That’s problematic, this deliberate greed and cynical exploitation.
For example, Enron has become synonymous with corporate corruption and a major part of that was the shell game was carbon credits. Enron and British Petroleum (BP) exploited the environmental issue of alternative energy and carbon credits before global warming was even a full-blown myth in the public domain.
As writer Deborah Barnes notes, “Before the company collapsed under the weight of financial scandal, Enron under CEO Ken Lay was a key proponent of the cap-and-trade idea. So was BP’s Lord John Browne….” The fact is the companies expected to profit handsomely from the Kyoto global warming fears by creating the worldwide trading network in carbon emissions credits.
Over the years, I’ve noticed a disturbing trend in business. When they make money, they tell government to leave them alone; when lose money, they plead for government help. In the environmental game, I’ve also watched business duplicity. One can argue they have been bullied into capitulation, but in doing so they have put self-interest and profit ahead of logic, the truth and what is best for people and their country.
For example, why would Exxon apologize for and withdraw funding from research to determine what the climate is actually doing when it is essential to their business to know? Surely Exxon shareholders would expect the company to do the research necessary to protect and maximize their investments. Why would oil companies fund agencies that are openly advocating their demise?
The really troubling outcome from such actions is that they may destroy the very institutions they represent. People have a very low opinion of politicians for similar poor performances and self-aggrandizement, but unless they are megalomaniacs they do little long-term harm. As cynical wisdom has it, “If we get rid of this bunch of scoundrels, we just get another bunch of scoundrels.”
However, misuse and abuse of the financial system undermines capitalism, the very institution that has created better quality of life and freedoms for all the people, and allows socialists and communists to take over. As Milton Friedman explained, “What kind of society isn’t structured on greed? The problem of social organization is how to set up an arrangement under which greed will do the least harm; capitalism is that kind of a system.”
Similarly, abuse of environmental issues by business combines with its exploitation by environmentalists to place the entire concept in jeopardy. The environment is important and making sure it is not harmed is critical, but when the public find out what problems do not exist or have been manipulated and exploited, they will in the future say: we don’t believe anything you say.
Perhaps the saddest comment of all is that business and industry have the capability to deal with environmental issues but some environmentalists consistently fail to offer meaningful solutions and lack the necessary management and organizational skills; these are the armchair environmentalists who don’t understand the science, who want to tell other people how to live and think government can solve all problems. Then, too many in the business world adopt the ill-advised positions.
Before business, government, and environmentalists collude and continue to rush to judgment, they and we need to keep in mind the unintended outcome identified by John Henry Boetcker: “You cannot strengthen the weak by weakening the strong.
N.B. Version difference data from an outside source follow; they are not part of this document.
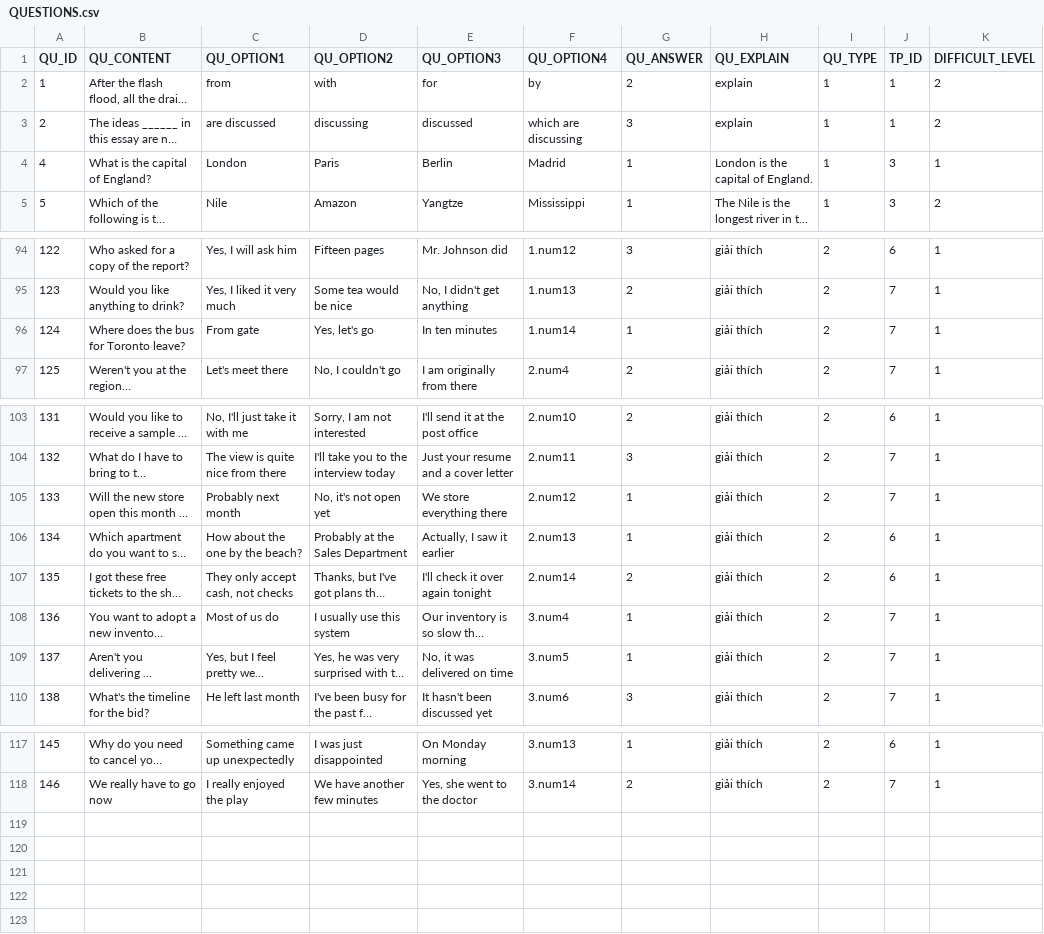
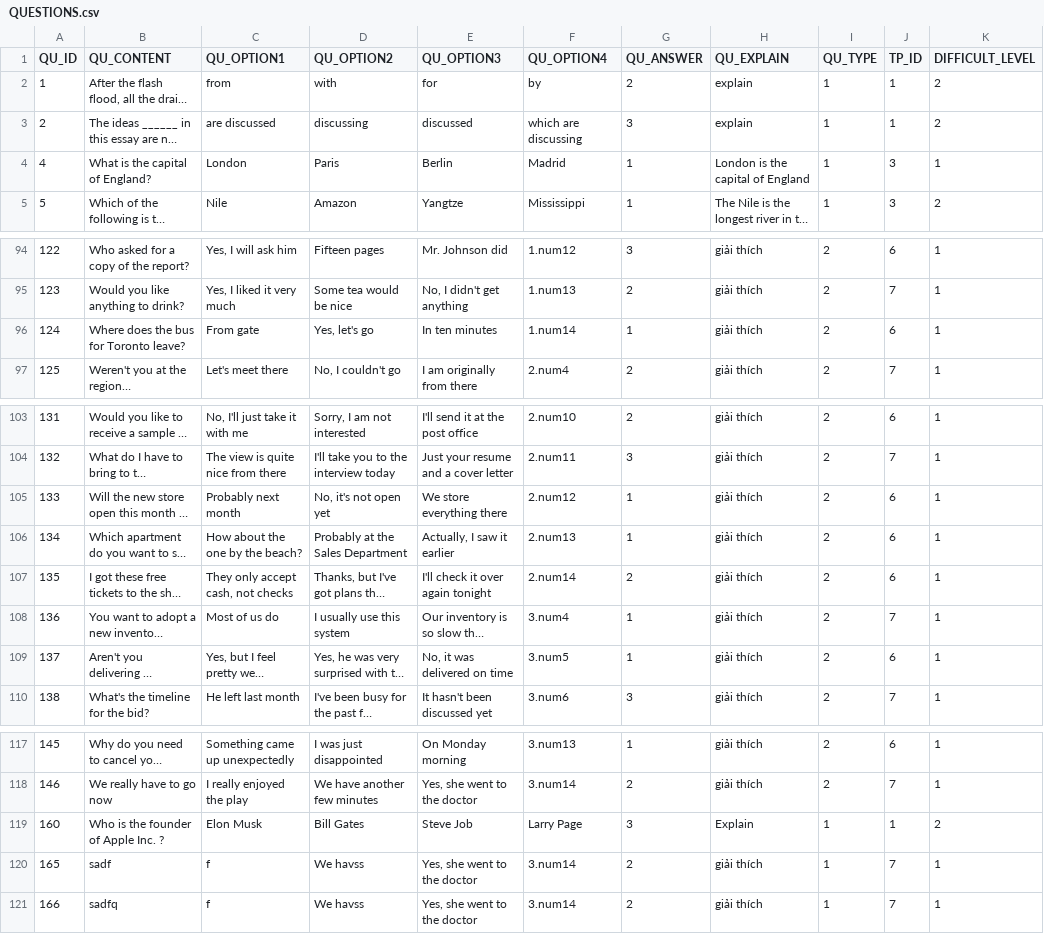
Before and after one commit to DongHarry/english_mcqbank2-main, a CSV file: src/main/resources/sql/QUESTIONS.csv, drawn as a sheet; only a part is shown, gaps mark what is left out; long unchanged cells end in …; the diff names each change by its address in the sheet, - before the commit and + after, or states it on an @@ line.

```diff
--- a/src/main/resources/sql/QUESTIONS.csv
+++ b/src/main/resources/sql/QUESTIONS.csv
-H4 (QU_EXPLAIN): London is the capital of England.
+H4 (QU_EXPLAIN): London is the capital of England
-J96 (TP_ID): 7
+J96 (TP_ID): 6
-J105 (TP_ID): 7
+J105 (TP_ID): 6
-J109 (TP_ID): 7
+J109 (TP_ID): 6
+row 119: 160 | Who is the founder of Apple Inc. ? | Elon Musk | Bill Gates | Steve Job | Larry Page | 3 | Explain | 1 | 1 | 2
+row 120: 165 | sadf | f | We havss | Yes, she went to the doctor | 3.num14 | 2 | giải thích | 1 | 7 | 1
+row 121: 166 | sadfq | f | We havss | Yes, she went to the doctor | 3.num14 | 2 | giải thích | 1 | 7 | 1
```
Also changed, not shown: src/main/resources/sql/EXAMS.csv, src/main/resources/sql/EXAM_TOPIC.csv, 5 other files.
You cannot help the wager by pulling down the wage payer. You cannot help the poor by destroying the rich. You cannot help men permanently by doing for them what they could and should do for themselves.”